By Post Staff
A few days after his second win in 2011, Bubba Watson used his place as the hottest American player going to question the best player of his generation, Tiger Woods.
During his press conference on the eve of this week’s Wells Fargo Championship, Bubba couldn’t help himself when the topic turned to the break-up between Tiger’s swing coach, Sean Foley, and Sean O’Hair.
“I’ll just go ahead and say it. I think Tiger is going the wrong way,” Watson said. “I think he’s so mental right now with his swing.”
Watson, 31, is an admittedly simple guy from the Florida Panhandle of Bagdad, and it carries over to his golf game.
Bubba never had a swing coach other than his late father, Gerry, and doesn’t get wrapped up in mechanics (as he demonstrates here), even if he is a zealot for shaping shots.

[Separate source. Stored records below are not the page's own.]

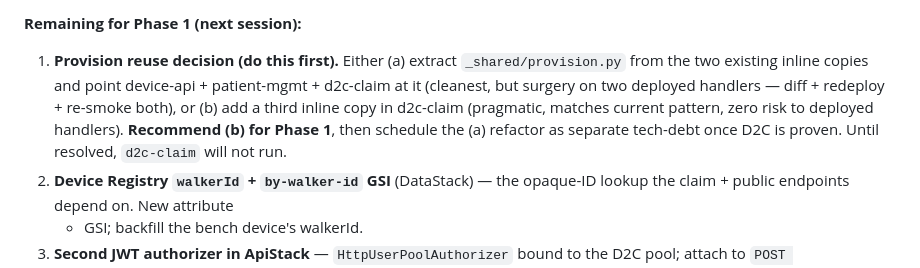
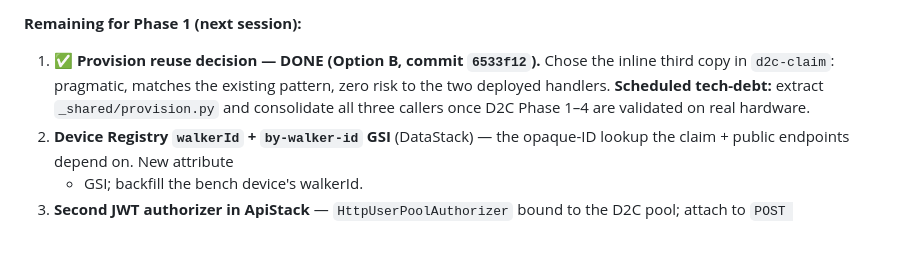
Before and after one commit to Jabl1629/GoSteadyPortal, a Markdown page: docs/specs/d2c-phase1-walker-activation.md, the part around the change. Rendered like a GitHub page; blank space fills up the shorter version.

Commit message:
docs(d2c-phase1): correct Option B commit hash + item-1 status
Co-Authored-By: Claude Opus 4.8 (1M context) <noreply@anthropic.com>

```diff
--- a/docs/specs/d2c-phase1-walker-activation.md
+++ b/docs/specs/d2c-phase1-walker-activation.md
@@ -211,14 +211,11 @@ Walker user: dashboard polls /me/patients + /patients/{id}/activity →
   `require_authenticated`, `device.*` audit constants). `py_compile` clean.
 
 **Remaining for Phase 1 (next session):**
-1. **Provision reuse decision (do this first).** Either (a) extract
-   `_shared/provision.py` from the two existing inline copies and point
-   device-api + patient-mgmt + d2c-claim at it (cleanest, but surgery on
-   two deployed handlers — diff + redeploy + re-smoke both), or (b) add a
-   third inline copy in d2c-claim (pragmatic, matches current pattern,
-   zero risk to deployed handlers). **Recommend (b) for Phase 1**, then
-   schedule the (a) refactor as separate tech-debt once D2C is proven.
-   Until resolved, `d2c-claim` will not run.
+1. ✅ **Provision reuse decision — DONE (Option B, commit `6533f12`).**
+   Chose the inline third copy in `d2c-claim`: pragmatic, matches the
+   existing pattern, zero risk to the two deployed handlers. **Scheduled
+   tech-debt:** extract `_shared/provision.py` and consolidate all three
+   callers once D2C Phase 1–4 are validated on real hardware.
 2. **Device Registry `walkerId` + `by-walker-id` GSI** (DataStack) — the
    opaque-ID lookup the claim + public endpoints depend on. New attribute
    + GSI; backfill the bench device's walkerId.
```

It has served him well since he arrived on Tour in 2006, but in the past year he’s found another gear, with three wins since last June and a playoff loss at the PGA Championship.
Still, winning the “Insurance Slam” – the events sponsored by Travelers, Farmer’s Insurance and Zurich – is a long way from winning the “Tiger Slam.”
Woods’ play has raised plenty of questions, the latest being more left knee problems for the 35-year-old.
Watson isn’t alone when it comes to wondering about Woods’ decision to overhaul his swing under Foley.
But even Johnny Miller, a longtime proponent of Woods’ rejoining Butch Harmon, was coming around on Woods’ work with Foley heading into the Masters.
Woods was in contention until he missed a couple of short putts on the back nine to finish tied for fourth.
Bubba has every right to speak his mind, especially based on his recent track record and his experiences as a player.
“I’m good friends with Sean Foley, I’m good friends with Hank Haney, with Butch,” he said. “I know them as people, I know them as friends, but I don’t ask them for advice.”
But even if Woods never becomes the force he was, and it’s sure looking that way, players making $1.15 million for winning events like the Zurich Classic might think twice before doing anything but giving thanks to Tiger … every chance they get.